(Structured diff data)
[Start of Attachment]
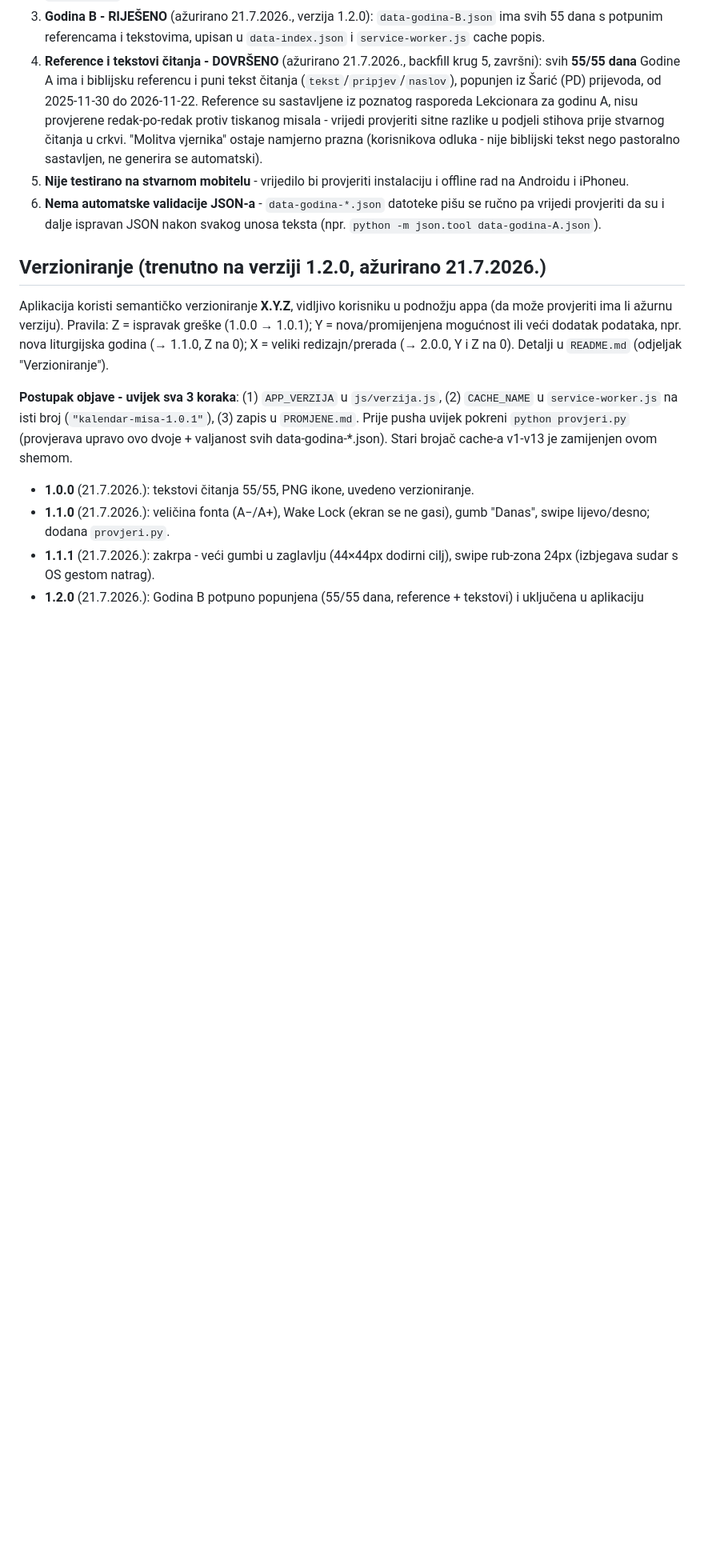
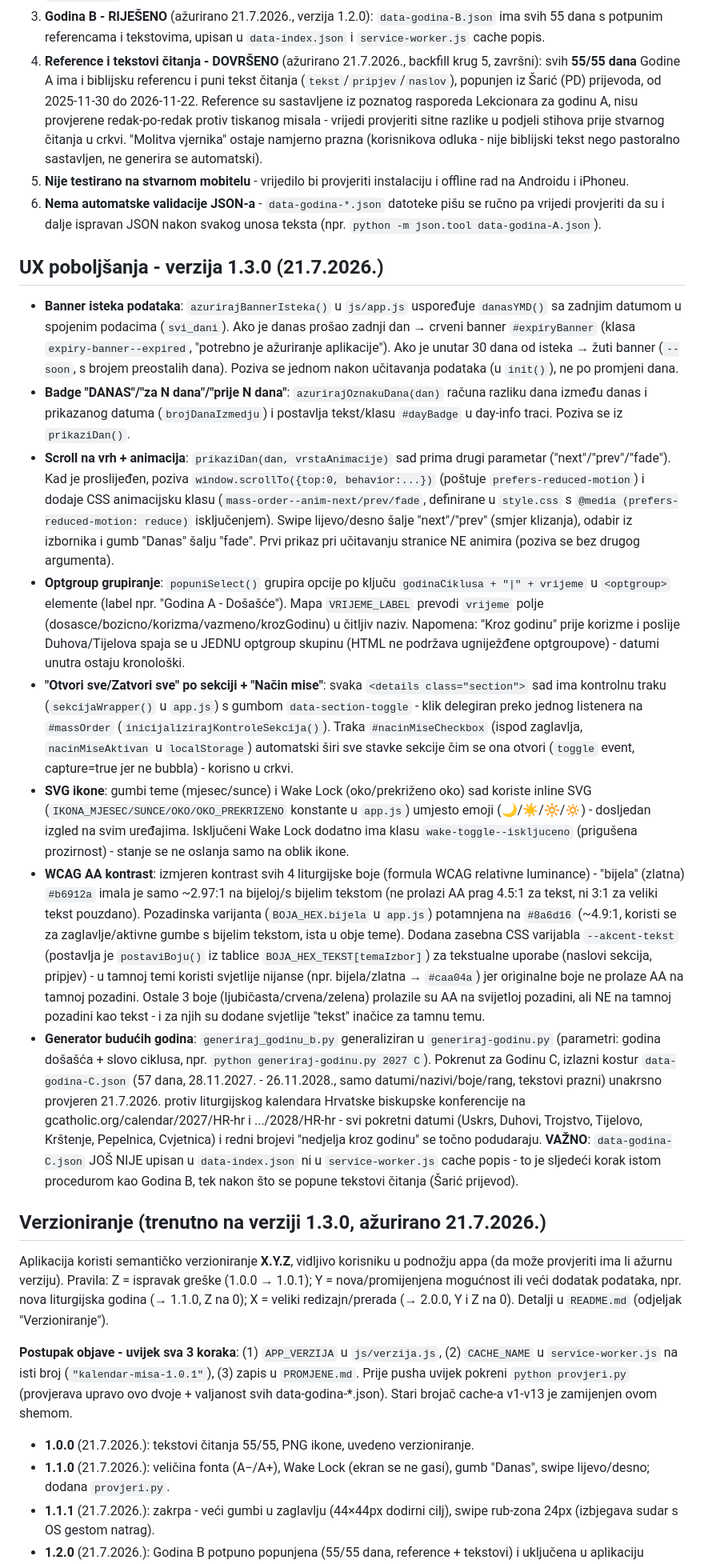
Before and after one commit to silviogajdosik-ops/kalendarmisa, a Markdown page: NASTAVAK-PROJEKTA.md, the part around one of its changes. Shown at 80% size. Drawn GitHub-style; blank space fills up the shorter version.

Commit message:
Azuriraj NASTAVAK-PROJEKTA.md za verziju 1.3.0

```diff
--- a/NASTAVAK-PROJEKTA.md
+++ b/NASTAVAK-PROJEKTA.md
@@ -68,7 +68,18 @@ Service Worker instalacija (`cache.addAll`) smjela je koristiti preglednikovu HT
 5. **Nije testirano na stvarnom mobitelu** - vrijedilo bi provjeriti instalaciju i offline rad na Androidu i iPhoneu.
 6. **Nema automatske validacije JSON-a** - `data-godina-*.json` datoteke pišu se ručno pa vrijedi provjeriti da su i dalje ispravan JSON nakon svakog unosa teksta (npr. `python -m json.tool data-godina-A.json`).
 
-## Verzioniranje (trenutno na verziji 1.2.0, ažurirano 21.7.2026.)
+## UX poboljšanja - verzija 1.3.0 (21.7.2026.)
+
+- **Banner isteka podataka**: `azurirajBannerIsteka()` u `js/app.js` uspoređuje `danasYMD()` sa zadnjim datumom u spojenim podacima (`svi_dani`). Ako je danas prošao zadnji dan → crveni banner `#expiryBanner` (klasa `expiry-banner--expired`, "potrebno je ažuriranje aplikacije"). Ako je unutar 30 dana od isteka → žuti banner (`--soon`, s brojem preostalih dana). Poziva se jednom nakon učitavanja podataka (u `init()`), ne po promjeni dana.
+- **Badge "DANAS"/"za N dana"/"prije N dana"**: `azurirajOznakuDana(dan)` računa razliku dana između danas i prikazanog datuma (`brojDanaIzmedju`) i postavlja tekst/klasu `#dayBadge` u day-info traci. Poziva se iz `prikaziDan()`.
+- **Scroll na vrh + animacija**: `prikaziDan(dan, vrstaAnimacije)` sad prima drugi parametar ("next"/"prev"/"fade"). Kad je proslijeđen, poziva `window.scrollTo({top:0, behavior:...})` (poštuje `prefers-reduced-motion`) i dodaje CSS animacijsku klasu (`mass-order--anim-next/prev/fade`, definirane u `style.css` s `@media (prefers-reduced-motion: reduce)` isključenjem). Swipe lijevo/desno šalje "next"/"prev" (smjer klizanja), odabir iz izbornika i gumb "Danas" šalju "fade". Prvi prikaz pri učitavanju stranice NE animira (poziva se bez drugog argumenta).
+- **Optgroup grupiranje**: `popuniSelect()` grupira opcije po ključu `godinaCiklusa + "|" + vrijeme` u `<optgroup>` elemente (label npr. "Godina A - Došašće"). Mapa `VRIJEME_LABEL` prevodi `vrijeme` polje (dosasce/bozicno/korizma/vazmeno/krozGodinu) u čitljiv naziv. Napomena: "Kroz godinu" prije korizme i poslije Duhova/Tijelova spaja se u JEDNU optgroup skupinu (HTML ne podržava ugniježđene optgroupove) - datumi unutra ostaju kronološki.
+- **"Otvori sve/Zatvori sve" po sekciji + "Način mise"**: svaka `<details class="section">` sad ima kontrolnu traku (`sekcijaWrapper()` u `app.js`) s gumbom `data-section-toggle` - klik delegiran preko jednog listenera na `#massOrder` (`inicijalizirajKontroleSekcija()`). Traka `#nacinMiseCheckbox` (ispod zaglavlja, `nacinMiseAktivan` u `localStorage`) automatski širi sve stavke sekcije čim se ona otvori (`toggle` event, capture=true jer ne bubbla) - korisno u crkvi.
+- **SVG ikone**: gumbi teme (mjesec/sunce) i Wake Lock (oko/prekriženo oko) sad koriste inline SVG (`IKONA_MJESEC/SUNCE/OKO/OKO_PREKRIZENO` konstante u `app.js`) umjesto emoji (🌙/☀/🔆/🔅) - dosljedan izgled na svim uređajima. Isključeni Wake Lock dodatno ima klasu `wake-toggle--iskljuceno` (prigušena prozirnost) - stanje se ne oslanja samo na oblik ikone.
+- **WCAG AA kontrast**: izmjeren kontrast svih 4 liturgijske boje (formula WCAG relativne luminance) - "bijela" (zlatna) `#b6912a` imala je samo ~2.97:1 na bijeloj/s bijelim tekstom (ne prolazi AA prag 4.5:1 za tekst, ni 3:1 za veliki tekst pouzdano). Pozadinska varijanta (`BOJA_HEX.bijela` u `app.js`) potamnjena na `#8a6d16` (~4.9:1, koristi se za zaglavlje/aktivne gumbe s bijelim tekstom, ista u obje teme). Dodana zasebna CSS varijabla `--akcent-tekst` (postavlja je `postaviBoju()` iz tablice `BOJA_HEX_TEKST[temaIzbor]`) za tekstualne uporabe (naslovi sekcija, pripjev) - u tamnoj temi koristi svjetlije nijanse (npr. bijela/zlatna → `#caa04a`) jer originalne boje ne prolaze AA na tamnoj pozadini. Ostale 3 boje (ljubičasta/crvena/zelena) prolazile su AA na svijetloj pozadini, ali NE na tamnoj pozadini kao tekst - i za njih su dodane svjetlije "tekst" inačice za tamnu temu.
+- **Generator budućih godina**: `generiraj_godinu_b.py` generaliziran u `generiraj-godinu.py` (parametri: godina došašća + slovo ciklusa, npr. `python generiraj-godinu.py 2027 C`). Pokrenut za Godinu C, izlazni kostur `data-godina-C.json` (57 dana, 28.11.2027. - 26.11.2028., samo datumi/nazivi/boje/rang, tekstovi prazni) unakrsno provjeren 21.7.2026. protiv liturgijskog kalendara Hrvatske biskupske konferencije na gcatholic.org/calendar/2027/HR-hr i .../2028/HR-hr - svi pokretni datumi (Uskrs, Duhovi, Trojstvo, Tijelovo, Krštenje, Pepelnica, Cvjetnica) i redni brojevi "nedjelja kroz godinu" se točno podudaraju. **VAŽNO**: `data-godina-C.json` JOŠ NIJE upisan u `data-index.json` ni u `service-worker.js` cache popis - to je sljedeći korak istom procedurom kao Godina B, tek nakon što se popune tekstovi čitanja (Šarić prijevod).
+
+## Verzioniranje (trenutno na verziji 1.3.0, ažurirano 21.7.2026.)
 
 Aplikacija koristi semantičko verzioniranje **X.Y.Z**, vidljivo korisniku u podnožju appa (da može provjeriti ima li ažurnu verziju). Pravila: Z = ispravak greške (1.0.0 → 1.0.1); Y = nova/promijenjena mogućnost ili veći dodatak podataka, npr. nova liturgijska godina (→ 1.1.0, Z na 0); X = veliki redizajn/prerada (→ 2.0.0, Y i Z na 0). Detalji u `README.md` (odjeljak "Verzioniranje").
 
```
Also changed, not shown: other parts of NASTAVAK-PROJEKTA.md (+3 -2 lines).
[End of Attachment]
[Start of Attachment]
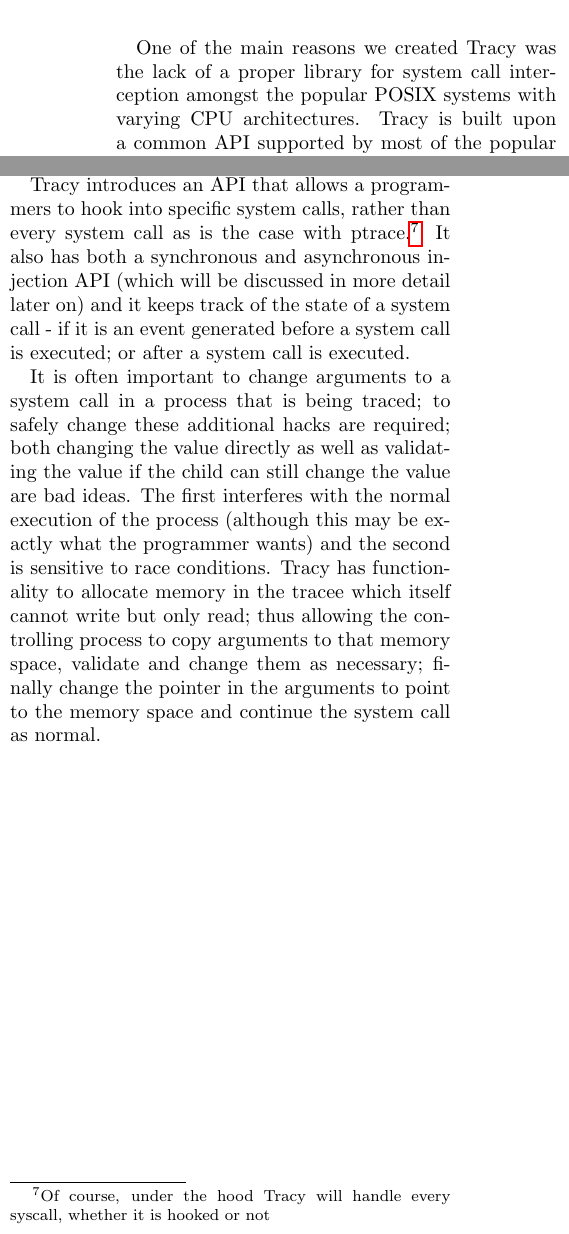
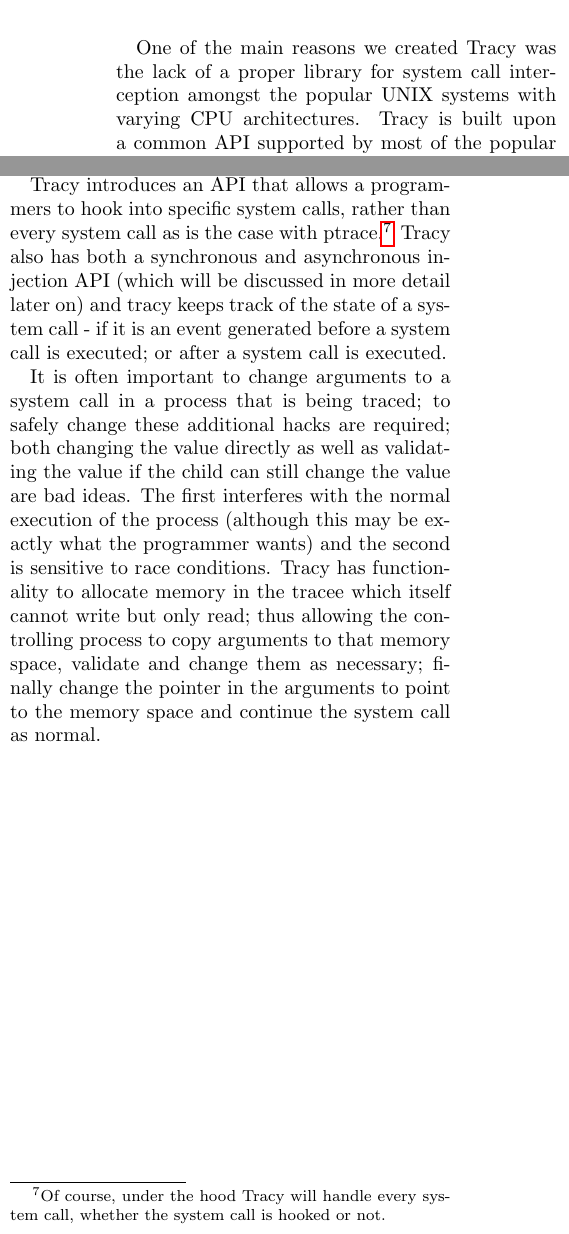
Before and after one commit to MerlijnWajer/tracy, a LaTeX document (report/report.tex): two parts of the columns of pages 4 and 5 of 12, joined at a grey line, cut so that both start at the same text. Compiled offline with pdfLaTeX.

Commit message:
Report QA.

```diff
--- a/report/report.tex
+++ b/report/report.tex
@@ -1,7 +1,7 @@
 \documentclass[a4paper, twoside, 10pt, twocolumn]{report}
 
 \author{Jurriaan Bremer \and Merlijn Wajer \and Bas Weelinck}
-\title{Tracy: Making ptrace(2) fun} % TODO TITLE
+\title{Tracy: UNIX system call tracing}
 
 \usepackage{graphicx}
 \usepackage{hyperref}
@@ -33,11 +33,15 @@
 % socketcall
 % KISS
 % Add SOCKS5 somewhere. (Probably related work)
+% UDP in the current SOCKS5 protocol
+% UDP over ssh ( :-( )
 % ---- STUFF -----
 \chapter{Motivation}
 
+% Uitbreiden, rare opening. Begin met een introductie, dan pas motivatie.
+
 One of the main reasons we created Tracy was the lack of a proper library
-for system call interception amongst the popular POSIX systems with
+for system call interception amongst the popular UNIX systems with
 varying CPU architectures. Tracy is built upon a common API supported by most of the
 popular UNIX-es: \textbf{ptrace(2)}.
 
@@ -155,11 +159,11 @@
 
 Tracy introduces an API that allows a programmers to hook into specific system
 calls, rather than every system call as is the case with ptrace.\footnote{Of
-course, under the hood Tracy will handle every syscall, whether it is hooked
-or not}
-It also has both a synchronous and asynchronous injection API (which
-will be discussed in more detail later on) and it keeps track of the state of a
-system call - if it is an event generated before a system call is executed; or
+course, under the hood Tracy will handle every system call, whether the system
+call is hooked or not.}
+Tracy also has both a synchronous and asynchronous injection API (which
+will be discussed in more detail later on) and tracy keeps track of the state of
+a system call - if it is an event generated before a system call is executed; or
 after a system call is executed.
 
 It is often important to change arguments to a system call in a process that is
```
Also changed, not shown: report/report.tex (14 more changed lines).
[End of Attachment]
**What to do**.
Note every line of the entries in which "discussed" appears, and copy it down.

**Answer box**.
-will be discussed in more detail later on) and it keeps track of the state of a
+will be discussed in more detail later on) and tracy keeps track of the state of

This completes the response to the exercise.